The development kit came with a 32k code-limited version of the IAR compiler. After a good few hours playing with this, I have decided to abandon it. The 32k code limit will be too restrictive for a micromouse. While is is way more than enough with an 8 bit micro, the ARM is a 32 bit device and so instructions take up a corresponding extra amount of flash. Not four times as much but enough to make it a bit of a squeeze. Besides, the full compiler would require me to sign over most of my organs and a share of the house to own. What is more, IAR seem to have stopped developing their IDE in the last century and it is not very slick.
Then came the decision about what tools to use. There seems to be two choices if I don’t want to assemble a set of disparate bits an pieces from the open source bucket. Don’t get me wrong, they are probably just fantastic but I am not keen on spending lots of time working out how to build a toolset when it is going to take quite long enough learning to drive the STM32.
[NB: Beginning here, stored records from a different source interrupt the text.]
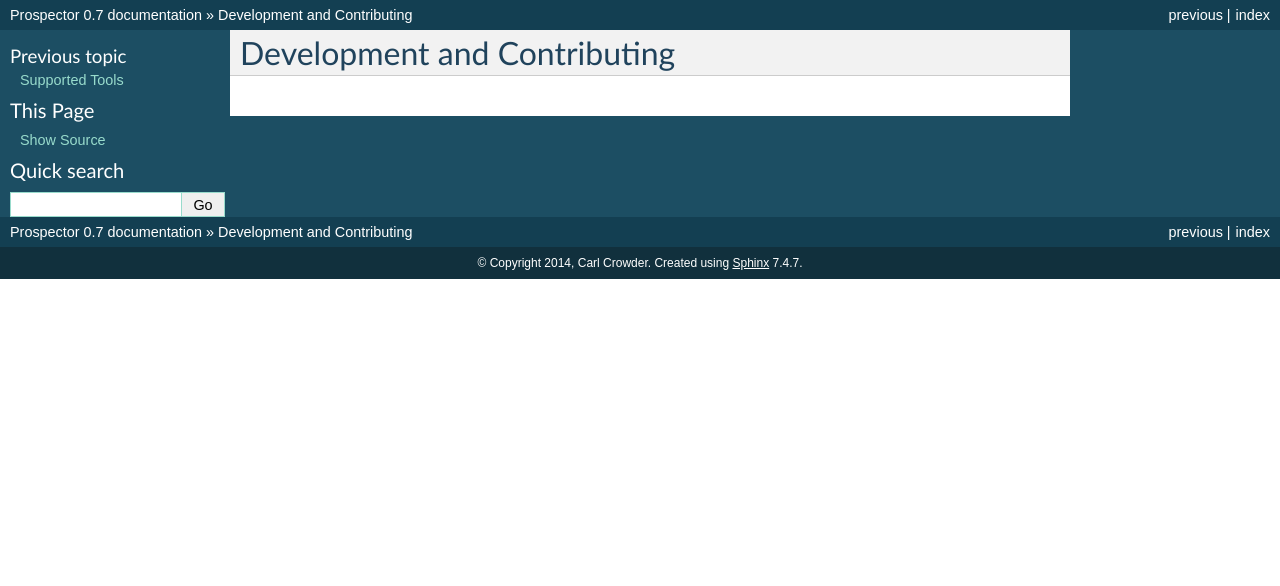
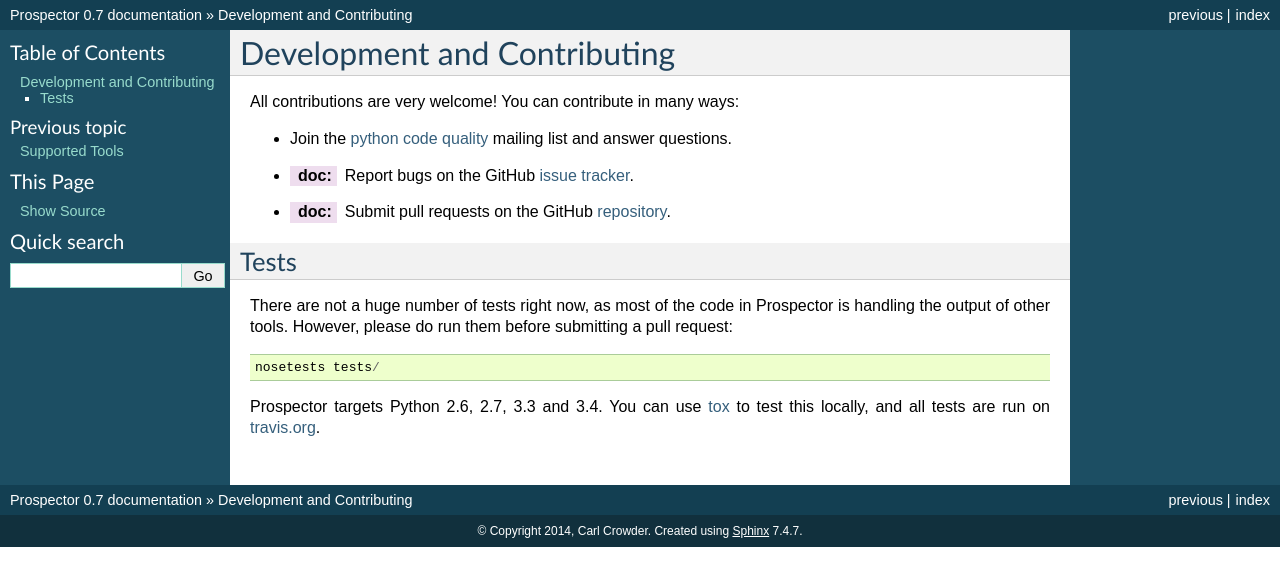
Before and after one commit to prospector-dev/prospector, a Sphinx documentation site: the page built from docs/contrib.rst, in a window 1280 px wide. Shown: the top 586 px of the page. Built offline with Sphinx 7.4.7, drawn with Linux system fonts in a browser that asks for light colours.

Commit message:
Adding documentation on how to contribute to prospector

```diff
--- a/docs/contrib.rst
+++ b/docs/contrib.rst
@@ -1,2 +1,29 @@
 Development and Contributing
 ============================
+
+All contributions are very welcome! You can contribute in many ways:
+
+* Join the `python code quality`_ mailing list and answer questions.
+
+* :doc: Report bugs on the GitHub `issue tracker`_.
+
+* :doc: Submit pull requests on the GitHub `repository`_.
+
+.. _python code quality: https://mail.python.org/mailman/listinfo/code-quality
+.. _issue tracker: https://github.com/landscapeio/prospector/issues
+.. _repository: https://github.com/landscapeio/prospector
+
+
+Tests
+-----
+
+There are not a huge number of tests right now, as most of the code in Prospector is
+handling the output of other tools. However, please do run them before submitting a pull request::
+
+    nosetests tests/
+
+Prospector targets Python 2.6, 2.7, 3.3 and 3.4. You can use `tox`_ to test this locally,
+and all tests are run on `travis.org`_.
+
+.. _tox: https://tox.readthedocs.org/en/latest/
+.. _travis.org: https://travis-ci.org/landscapeio/prospector
```
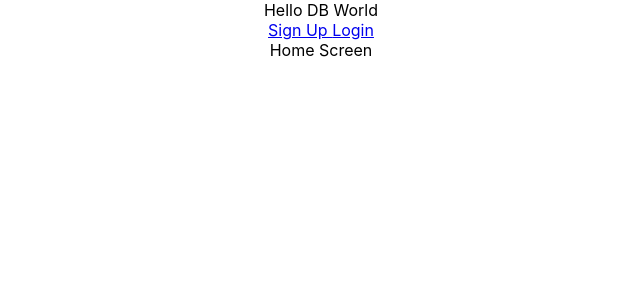
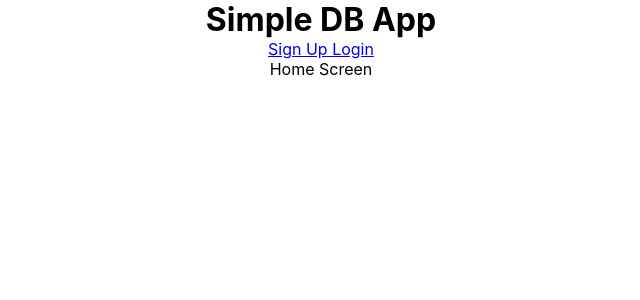
Before and after one commit to MichalPC/simple-database-manipulation-app, a React (Create React App) app: page / in a window 1280 px wide. Shown: the top 300 px of the page, without its empty margins (319-959 px from the left). Built offline with nearby package versions, Linux system fonts and the light colour scheme.

Commit message:
Add a h1 tag to Header-text div.

```diff
--- a/src/App.js
+++ b/src/App.js
@@ -8,7 +8,8 @@ function App() {
   return (
     <div className="App">
       <header className="Header-container">
-        <div className="Header-text">Hello DB World
+        <div className="Header-text">
+          <h1>Simple DB App</h1>
           <div className='Button-container'>
               <Link className='Link-button' to={'/signup'}> Sign Up </Link>
               <Link className='Link-button' to={'/home'}> Login </Link>
```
There seems to be two choices. First, there is the Raisonance Ride 7 environment which can be downloaded for nothing and has a complete GNU tool set – also free. The IDE is quite nice to use and does everything I would expect at this stage. Compiling is easy and there is a simulator available as a target which runs quite nicely. The problem is getting the code into the chip. So far, I have been using the serial bootloader built in to the processor. This is very handy but the ST Flash Loader Demonstrator is a very clunky piece of software that I soon became tired with. The real drawback with the Raisonance tools is that you can’t use the IAR J-link to either program or debug the chip. For that you will need the Raisonance R-Link. It is not too expensive at £53 or so and, apparently, works well with the tools. However, unless you want to start spending proper money, it will only allow on-chip debugging of 32k of code. I can’t decide if that will be a real limitation. While the mouse software will grow beyond 32k, it should be possible to do a restricted build to deal with particular problems that might need the debugger. Up to now, I have not used on-chip debugging as the ICD2 kept destroying processors.
The other choice is the Rowley Crossworks toolset. A 30 day demo is available which is unrestricted apart from the time limit. This is a proper commercial environment, using the GNU tools. A personal, non-profit version is available for about £88. Crossworks can talk to the J-Link and is not limited in either programming or debugging. So I got an evaluation licence to give it a try. I wasted almost an entire day with errors, faults and inconsistent behaviour of the J-Link. I was about ready to give up when I came across mention on the Segger site about the processor reset and the JTAG reset line. You can look it up here.
Essentially, it says do not connect RST and TRST. I really don’t know why this caught my eye but I then checked the development boards that I have. Both are made for IAR by Olimex and both have a jumper connecting RST to TRST. A couple of minutes work with the soldering iron and some solder wick and the jumper was cleared. Suddenly everything seemed to work just fine. It needs a lot more testing yet but this seemed to cure all the issues I was having with the J-Link. Below are pictures of each of the boards with the location of the jumper highlighted.